Longtime coach Austin Parkinson seemingly had IUPUI’s program on the right track by 2015-16.
But things really changed when he persuaded Hoopingarner to make the 16-mile trek from Greenwood High School to IUPUI’s downtown Indianapolis campus in 2016-17.
Her pesky play and intense demeanor made her an instant favorite in a basketball state where fans treasure grittiness and great passes over highlight-reel buzz. When Hoopingarner eagerly traded in her primary scoring role as a prep star to become the point guard, Parkinson had the cornerstone he needed to become a contender and a local star to generate interest, too.
Her parents became regulars at IUPUI games and the friends who watched her outplay local boys on Little League fields years earlier continued following her success just down the road.
Hoopingarner became a two-time all-conference selection, a team captain and a conference Medal of Honor recipient for her work on and off the court. Most of all, though, she was a winner.
From the time IUPUI made the jump from Division II to Division I basketball in the late 1990s, the program had posted just three 20-win seasons. Hoopingarner was part of four straight 20-win teams, including the 2016-17 squad that won a Division I school record 24 but lost in overtime to Wright State in the conference tourney.
When the 6-foot-2 Williams arrived the next season, things meshed quickly. Williams was named the conference freshman of the year and Parkinson wasn’t surprised by the connection, given his basketball pedigree.

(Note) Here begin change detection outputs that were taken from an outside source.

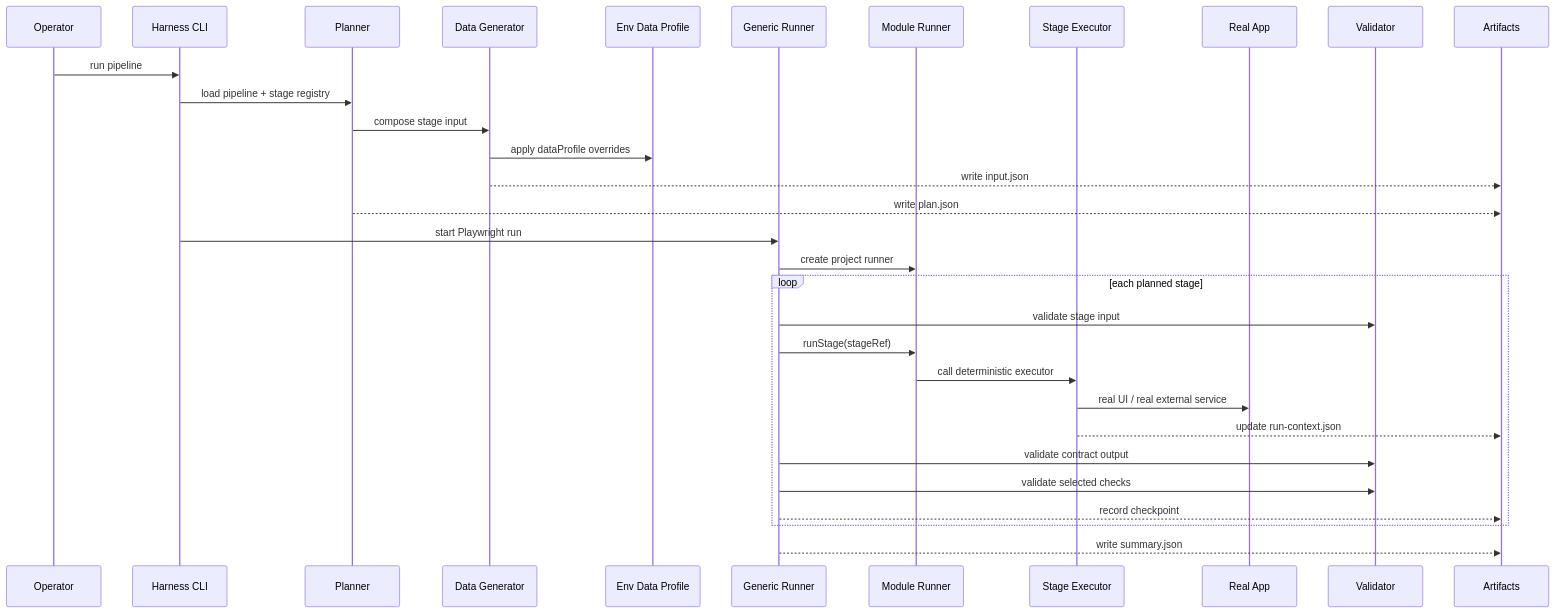
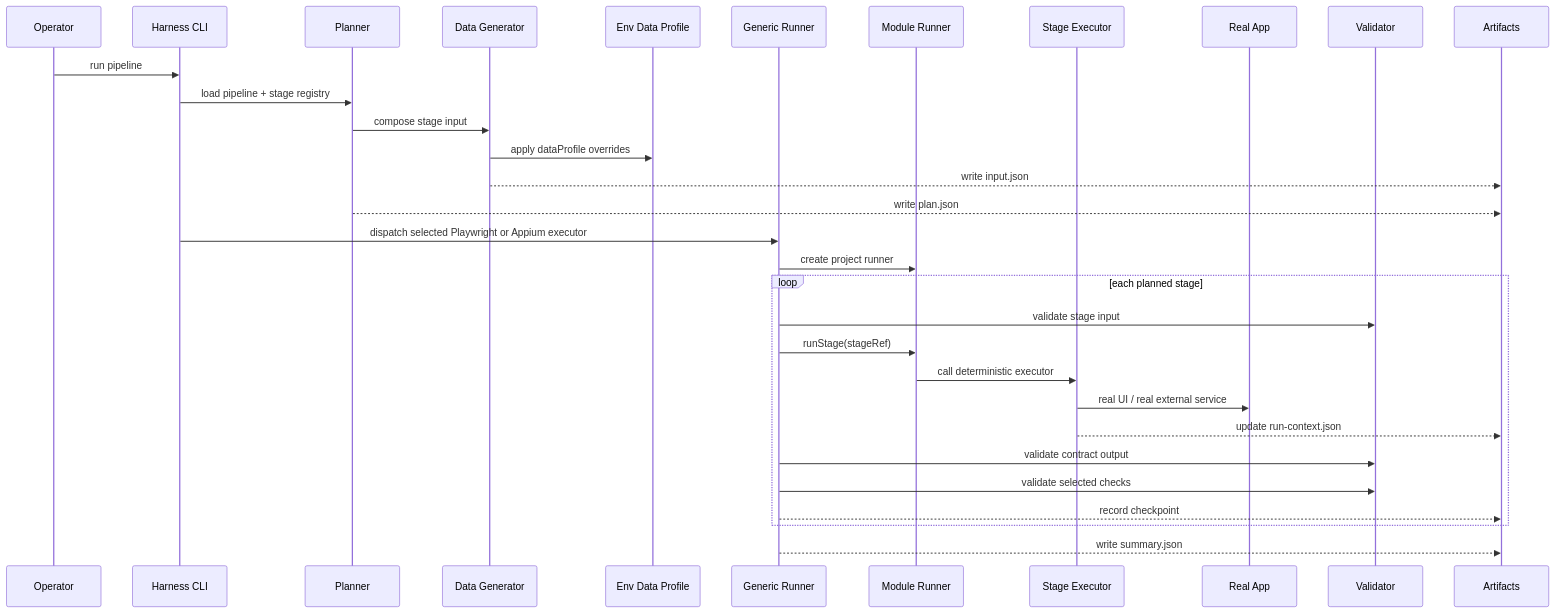
One commit to vurtnec/regressionwright changed the third of 6 diagrams in docs/regressionwright-flows.md. Above: the diagram before and after it, drawn with Mermaid. The commit also changed 40 other files, not shown here.

Commit message:
Add Appium iOS executor support

````diff
--- a/docs/regressionwright-flows.md
+++ b/docs/regressionwright-flows.md
@@ -85,34 +85,34 @@
 ```mermaid
 sequenceDiagram
   participant O as Operator
   participant C as Harness CLI
   participant P as Planner
   participant D as Data Generator
   participant E as Env Data Profile
   participant R as Generic Runner
   participant M as Module Runner
   participant S as Stage Executor
   participant A as Real App
   participant V as Validator
   participant F as Artifacts
 
   O->>C: run pipeline
   C->>P: load pipeline + stage registry
   P->>D: compose stage input
   D->>E: apply dataProfile overrides
   D-->>F: write input.json
   P-->>F: write plan.json
-  C->>R: start Playwright run
+  C->>R: dispatch selected Playwright or Appium executor
   R->>M: create project runner
   loop each planned stage
     R->>V: validate stage input
     R->>M: runStage(stageRef)
     M->>S: call deterministic executor
     S->>A: real UI / real external service
     S-->>F: update run-context.json
     R->>V: validate contract output
     R->>V: validate selected checks
     R-->>F: record checkpoint
   end
   R-->>F: write summary.json
 ```
````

He played for Gene Keady at Purdue. His father, Bruce, still holds Purdue’s career record with 690 assists and his grandfather, Jack, played for Adolph Rupp at Kentucky. Parkinson’s father and grandfather are both Indiana Basketball Hall of Fame members, and yet Hoopingarner stood apart.
“Holly is the best leader I’ve ever been around,” said Austin Parkinson, who left his IUPUI men’s assistant job to take over the then scandal-tinged women’s team in September 2010.
Williams was named conference player of the year as a sophomore and junior, the second year being the season Hoopingarner took home Horizon League tourney MVP honors for leading IUPUI past Green Bay in the title game.
So when their historic NCAA tourney chance was lost, Hoopingarner wasn’t the only one upset.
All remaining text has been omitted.